Developed on an all-new platform that’s part of the Toyota's New Generation Architecture philosophy for modular construction and efficient manufacturing, Toyota claims the C-HR will deliver sharp driving dynamics, supported by a highly rigid body structure and low centre of gravity.
A 1.2-litre 8NR-FTS direct injection turbocharged engine has been confirmed for the Australian market, producing 114 hp from 5,200 to 5,600 rpm, and 185 Nm from 1,500 rpm to 4,000 rpm. The engine will be paired to either a 6-speed manual transmission or a CVT automatic, driving either the front wheels or all four wheels.
Diesel engines are expected to be made available for customers in the European market as well.
The C-HR measures 4,350 mm long, 1,795 mm wide, and 1,550 mm tall, with a 2,640 mm long wheelbase. This means that the C-HR is actually larger than the Honda HR-V, which the C-HR is expected to pit against. The Honda HR-V measures 4,294 mm long, 1,772 mm wide, 1,605 mm tall, with 2,610 mm long wheelbase.

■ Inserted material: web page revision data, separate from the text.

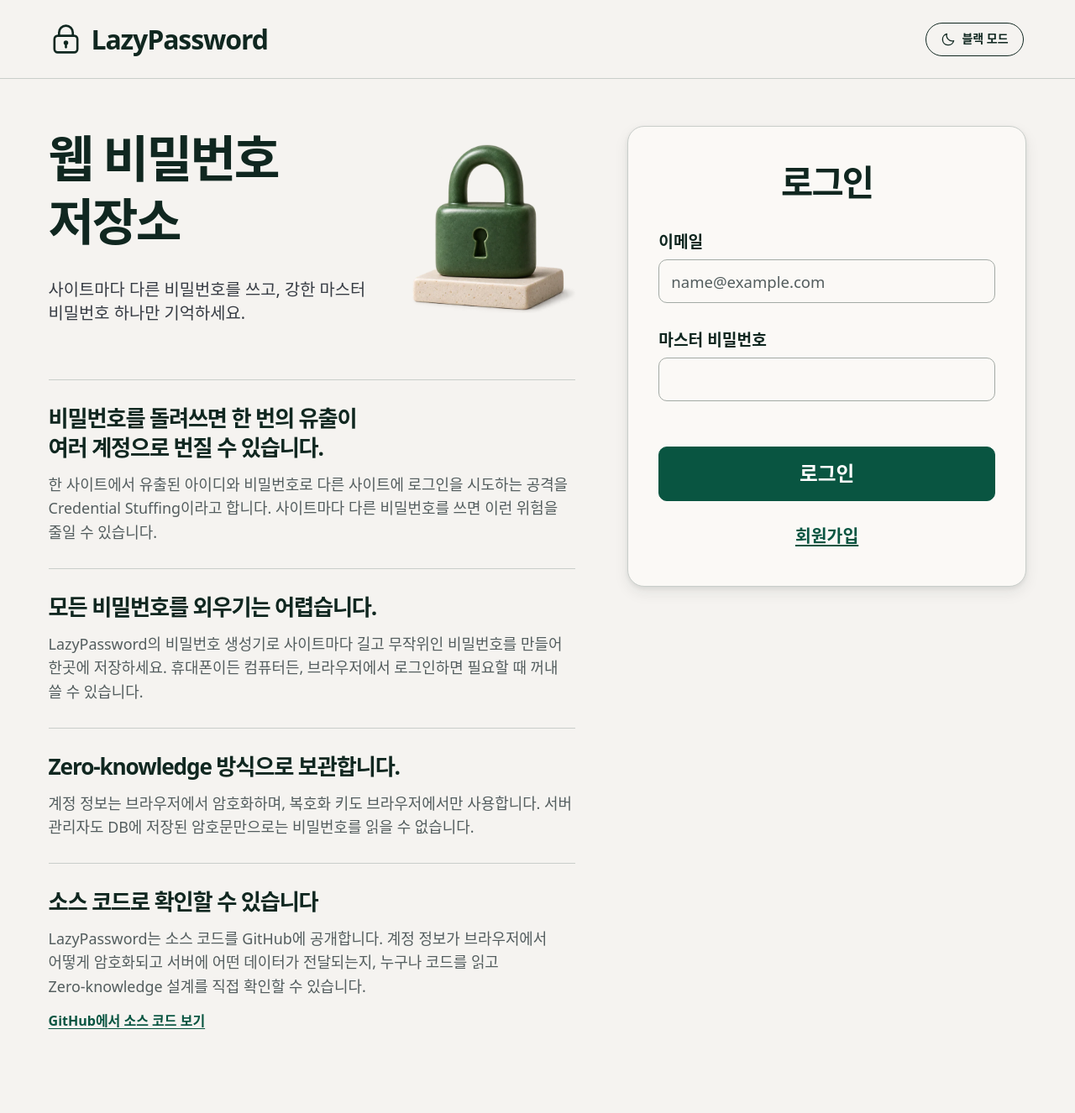
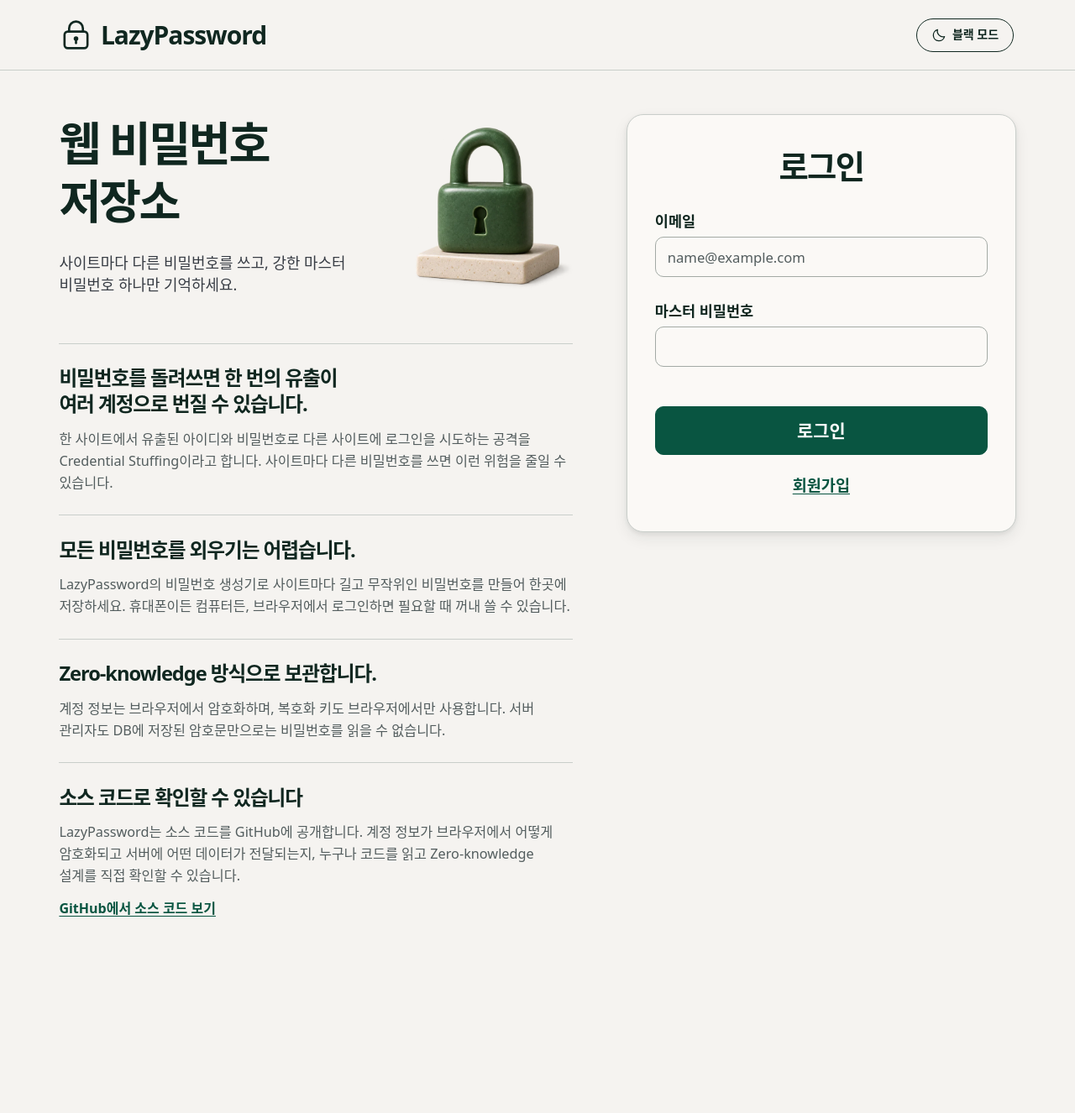
Before and after one commit to LazyBear8372/LazyPassword, a FastAPI app: page /login in a window 1280 px wide. Shown: the whole page at 84% size. After the commit the page ends 1092 px from the top, so only its background shows below. Run offline with FastAPI, Linux system fonts and the light colour scheme; some libraries are stand-ins or nearby versions.

Commit message:
fix: 첫 화면 글자 크기와 여백 조정

```diff
--- a/app/static/css/style.css
+++ b/app/static/css/style.css
@@ -294,8 +294,12 @@ a:hover {
 }
 
 .intro-header {
-  min-height: 94px;
-  padding-inline: clamp(18px, 4.8vw, 76px);
+  min-height: 84px;
+  padding-inline: clamp(18px, 5.7vw, 88px);
+}
+
+.intro-header .brand {
+  font-size: 30px;
 }
 
 .intro-header .theme-toggle {
@@ -309,10 +313,10 @@ a:hover {
   grid-template-columns: minmax(0, 1.32fr) minmax(0, 1fr);
   grid-template-areas: "hero login" "details login";
   align-items: start;
-  gap: 64px clamp(32px, 4.8vw, 74px);
-  width: min(91%, 1408px);
+  gap: 56px clamp(34px, 5vw, 76px);
+  width: min(89%, 1360px);
   margin: 0 auto;
-  padding: clamp(56px, 6.6vw, 102px) 0 70px;
+  padding: clamp(52px, 6vw, 92px) 0 64px;
 }
 
 .intro-hero {
@@ -321,21 +325,21 @@ a:hover {
   grid-template-columns: minmax(0, 1fr) minmax(0, 33%);
   align-items: center;
   column-gap: 18px;
-  min-height: clamp(231px, 18vw, 276px);
+  min-height: clamp(216px, 16.5vw, 253px);
   margin: 0;
 }
 
 .intro-hero h1 {
   align-self: end;
-  font-size: clamp(36px, 4.65vw, 72px);
+  font-size: clamp(33px, 4.25vw, 65px);
   line-height: 1.26;
   word-break: keep-all;
 }
 
 .intro-tagline {
   align-self: start;
-  margin: clamp(20px, 2.4vw, 36px) 0 0;
-  font-size: clamp(17px, 1.55vw, 24px);
+  margin: clamp(18px, 2.15vw, 33px) 0 0;
+  font-size: clamp(16px, 1.4vw, 22px);
   line-height: 1.45;
   word-break: keep-all;
 }
@@ -345,7 +349,7 @@ a:hover {
   grid-row: 1 / span 2;
   align-self: center;
   aspect-ratio: 1;
-  background: url("../images/login-lock-light.webp") center / 116% auto no-repeat;
+  background: url("../images/login-lock-light.webp") center / 113% auto no-repeat;
 }
 
 [data-theme="dark"] .intro-lock {
@@ -358,12 +362,12 @@ a:hover {
 
 .intro-detail {
   margin: 0;
-  padding: clamp(23px, 2.2vw, 34px) 0;
+  padding: clamp(22px, 2vw, 31px) 0;
   border-top: 1px solid var(--lp-divider);
 }
 
 .intro-detail h2 {
-  font-size: clamp(21px, 2.05vw, 31px);
+  font-size: clamp(20px, 1.85vw, 28px);
   line-height: 1.32;
   text-wrap: balance;
   word-break: keep-all;
@@ -373,7 +377,7 @@ a:hover {
 .intro-detail p {
   margin: 12px 0 0;
   color: var(--lp-muted);
-  font-size: clamp(16px, 1.4vw, 22px);
+  font-size: clamp(16px, 1.27vw, 20px);
   line-height: 1.6;
   word-break: keep-all;
   overflow-wrap: anywhere;
@@ -392,7 +396,7 @@ a:hover {
 .login-panel {
   grid-area: login;
   margin: 0;
-  padding: clamp(24px, 2.85vw, 44px);
+  padding: clamp(23px, 2.55vw, 39px);
   border: 1px solid var(--lp-divider);
   border-radius: 20px;
   background: var(--lp-auth);
@@ -404,33 +408,33 @@ a:hover {
 }
 
 .login-panel h2 {
-  margin: 6px 0 clamp(26px, 2.65vw, 41px);
+  margin: 6px 0 clamp(24px, 2.4vw, 37px);
   text-align: center;
-  font-size: clamp(31px, 3.25vw, 50px);
+  font-size: clamp(29px, 3vw, 46px);
 }
 
 .login-panel label {
-  font-size: clamp(17px, 1.5vw, 23px);
+  font-size: clamp(17px, 1.37vw, 21px);
 }
 
 .login-panel input[id] {
-  height: 52px;
-  font-size: clamp(16px, 1.45vw, 22px);
+  height: 48px;
+  font-size: clamp(16px, 1.3vw, 20px);
 }
 
 .login-panel input + label {
-  margin-top: clamp(24px, 2.45vw, 37px);
+  margin-top: clamp(22px, 2.2vw, 34px);
 }
 
 .login-panel .auth-submit {
-  min-height: 65px;
-  margin-top: clamp(31px, 4.25vw, 65px);
-  font-size: clamp(20px, 1.85vw, 28px);
+  min-height: 58px;
+  margin-top: clamp(29px, 3.65vw, 56px);
+  font-size: clamp(19px, 1.63vw, 25px);
 }
 
 .login-panel .auth-link {
-  margin: 26px auto 8px;
-  font-size: clamp(18px, 1.6vw, 24px);
+  margin: 22px auto 8px;
+  font-size: clamp(17px, 1.45vw, 22px);
 }
 
 .header-actions {
@@ -893,14 +897,14 @@ a:hover {
 
 @media (min-width: 821px) and (max-height: 820px) {
   .intro-shell {
-    padding-top: 56px;
+    padding-top: 52px;
   }
 }
 
 @media (max-width: 820px) {
   .intro-header {
     min-height: 60px;
-    padding-inline: 16px;
+    padding-inline: 18px;
   }
 
   .intro-header .brand {
@@ -921,9 +925,9 @@ a:hover {
   .intro-shell {
     grid-template-columns: minmax(0, 1fr);
     grid-template-areas: "hero" "login" "details";
-    gap: 27px;
-    width: min(100% - 28px, 540px);
-    padding: 28px 0 34px;
+    gap: 24px;
+    width: min(100% - 36px, 520px);
+    padding: 25px 0 34px;
   }
 
   .intro-hero {
@@ -934,7 +938,7 @@ a:hover {
 
   .intro-hero h1 {
     align-self: center;
-    font-size: clamp(29px, 8.75vw, 42px);
+    font-size: clamp(27px, 8.2vw, 38px);
   }
 
   .intro-tagline {
@@ -948,7 +952,7 @@ a:hover {
   }
 
   .login-panel {
-    padding: 22px 18px 24px;
+    padding: 20px 16px 22px;
     border-radius: 14px;
   }
 
```
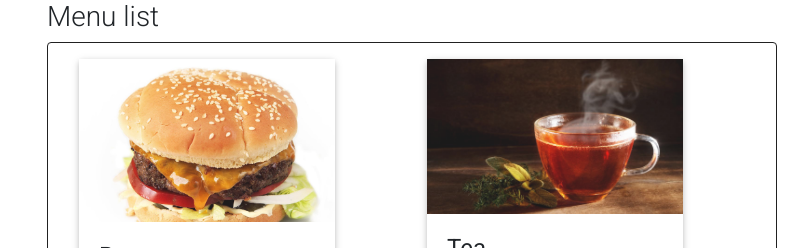
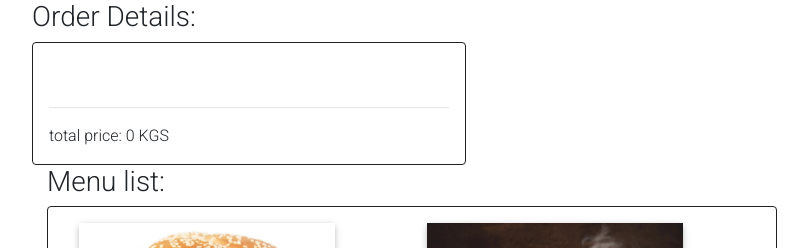
Before and after one commit to iarty/exam-7, a React (Create React App) app: page / in a window 1280 px wide. Shown: the top 248 px of the page, without its empty margins (38-846 px from the left). Built offline with nearby package versions, Linux system fonts and the light colour scheme.

Commit message:
#4 - Создал элемент списка заказов, передал и заполнил его  данными

```diff
--- a/src/App.js
+++ b/src/App.js
@@ -1,5 +1,6 @@
 import React, { Component } from 'react';
-import Menu from './components/menu/menu'
+import Menu from './components/menu/menu';
+import OrderList from './components//orderList/orderlist'
 import burgerImg from './assets/burgerImg.jpg';
 import teaImg from './assets/teaImg.jpg';
 import coffeeImg from './assets/coffeeImg.jpg';
@@ -8,20 +9,39 @@ import rollsImg from './assets/rollsImg.jpeg';
 import colaImg from './assets/colaImg.jpeg';
 
 const menuItemsArr = [
-  { name: 'Burger', price: 80, image: burgerImg },
-  { name: 'Tea', price: 15, image: teaImg },
-  { name: 'Coffee', price: 20, image: coffeeImg },
-  { name: 'Pizza', price: 320, image: pizzaImg },
-  { name: 'Rolls', price: 180, image: rollsImg },
-  { name: 'Cola', price: 40, image: colaImg },
+  { name: 'Burger', price: 80, image: burgerImg, value: 1 },
+  { name: 'Tea', price: 15, image: teaImg, value: 1 },
+  { name: 'Coffee', price: 20, image: coffeeImg, value: 1 },
+  { name: 'Pizza', price: 320, image: pizzaImg, value: 1 },
+  { name: 'Rolls', price: 180, image: rollsImg, value: 1 },
+  { name: 'Cola', price: 40, image: colaImg, value: 1 },
 ]
 export default class App extends Component {
-  state = {}
+  state = {
+    toOrderList: [],
+    totalPrice: null
+  }
+
+  addToOrderList = (index) => {
+    const toOrderList = this.state.toOrderList;
+    const newIndex = toOrderList.findIndex(el => el.name === menuItemsArr[index].name)
+    if (newIndex === -1) {
+      toOrderList.push(menuItemsArr[index])
+      this.setState({ toOrderList })
+    } else {
+      toOrderList[newIndex].value++
+      this.setState({ toOrderList })
+    }
+  }
+  totalPrice = () => {
+
+  }
   render() {
     return (
-      <div className="container">
+      <div className="container" >
         <div className="row">
-          <Menu MenuItemsArr={menuItemsArr} />
+          <OrderList DataItem={this.state.toOrderList} />
+          <Menu MenuItemsArr={menuItemsArr} addToOrderList={this.addToOrderList} />
         </div>
       </div>
     )
--- a/src/components/menu/menu.js
+++ b/src/components/menu/menu.js
@@ -4,7 +4,7 @@ import MenuItems from './menuItem/menuitem'
 const menu = (props) => {
   return (
     <div className="col-8">
-      <MenuItems menuItemsArr={props.MenuItemsArr} />
+      <MenuItems menuItemsArr={props.MenuItemsArr} addToOrderList={props.addToOrderList}/>
     </div>
   )
 }
--- a/src/components/menu/menuItem/card/card.js
+++ b/src/components/menu/menuItem/card/card.js
@@ -1,18 +1,17 @@
 import React from 'react';
 import { MDBBtn, MDBCard, MDBCardBody, MDBCardImage, MDBCardTitle, MDBCardText, MDBCol } from 'mdbreact';
 
-const Card = ({ dataItems }) => {
-  console.log(dataItems)
+const Card = ({ dataItems, addToOrderList, index }) => {
   return (
     <MDBCol className="mb-5">
-      <MDBCard style={{ width: "16rem" , height:'40vh' }}>
+      <MDBCard style={{ width: "16rem", height: 260 }}>
         <MDBCardImage className="img-fluid" src={dataItems.image} waves />
         <MDBCardBody>
           <MDBCardTitle>{dataItems.name}</MDBCardTitle>
           <MDBCardText>
             <span className="font-weight-bold">Price: {dataItems.price} KGS</span>
           </MDBCardText>
-          <MDBBtn href="#">Add</MDBBtn>
+          <MDBBtn href="#" onClick={() => addToOrderList(index)}>Add</MDBBtn>
         </MDBCardBody>
       </MDBCard>
     </MDBCol>
--- a/src/components/menu/menuItem/menuitem.js
+++ b/src/components/menu/menuItem/menuitem.js
@@ -1,15 +1,14 @@
 import React from 'react';
 import Card from './card/card'
 
-export default function menuitem({ menuItemsArr }) {
-  console.log()
+export default function menuitem({ menuItemsArr, addToOrderList }) {
   return (
-    <div className="">
+    <div>
       <div>
-        <h3>Menu list</h3>
+        <h3>Menu list:</h3>
       </div>
       <div className="border border-dark rounded d-flex flex-wrap p-3">
-        {menuItemsArr.map((el, i) => <Card key={i} dataItems = {el}/>)}
+        {menuItemsArr.map((el, i) => <Card key={i} dataItems={el} addToOrderList={addToOrderList} index={i}/>)}
       </div>
     </div>
   )
--- /dev/null
+++ b/src/components/orderList/orderListItem/orderlistitem.js
@@ -0,0 +1,20 @@
+import React from 'react';
+import { MDBListGroupItem } from "mdbreact";
+import { MDBCloseIcon } from "mdbreact"
+
+
+
+export default function orderlistitem({ DataItem }) {
+  // console.log(DataItem)
+  return (
+    <MDBListGroupItem color="warning d-flex justify-content-between">
+      <div>
+        <span>{DataItem.name}</span> <span>x{DataItem.value}</span>
+      </div>
+      <div>
+        <span>{DataItem.price * DataItem.value}</span>&nbsp;&nbsp;
+        <MDBCloseIcon />
+      </div>
+    </MDBListGroupItem>
+  )
+}
--- /dev/null
+++ b/src/components/orderList/orderlist.js
@@ -0,0 +1,25 @@
+import React from 'react';
+import OrderListItem from './orderListItem/orderlistitem';
+import { MDBListGroup } from "mdbreact";
+
+
+export default function orderlist({ DataItem }) {
+  let totalPrice = 0;
+  DataItem.forEach(element => {
+    totalPrice += element.price * element.value
+  });
+  return (
+    <div>
+      <div>
+        <h3>Order Details:</h3>
+      </div>
+      <div className="border border-dark rounded p-3">
+        <MDBListGroup className="my-4 mx-4" style={{ width: "22rem" }}>
+          {DataItem.map((el, i) => <OrderListItem key={i} DataItem={el} />)}
+        </MDBListGroup>
+        <hr />
+        <span>total price: {totalPrice} KGS</span>
+      </div>
+    </div>
+  )
+}
```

Like the Honda HR-V, the C-HR also has hidden door handles at the rear, giving the crosscover a coupe-like look.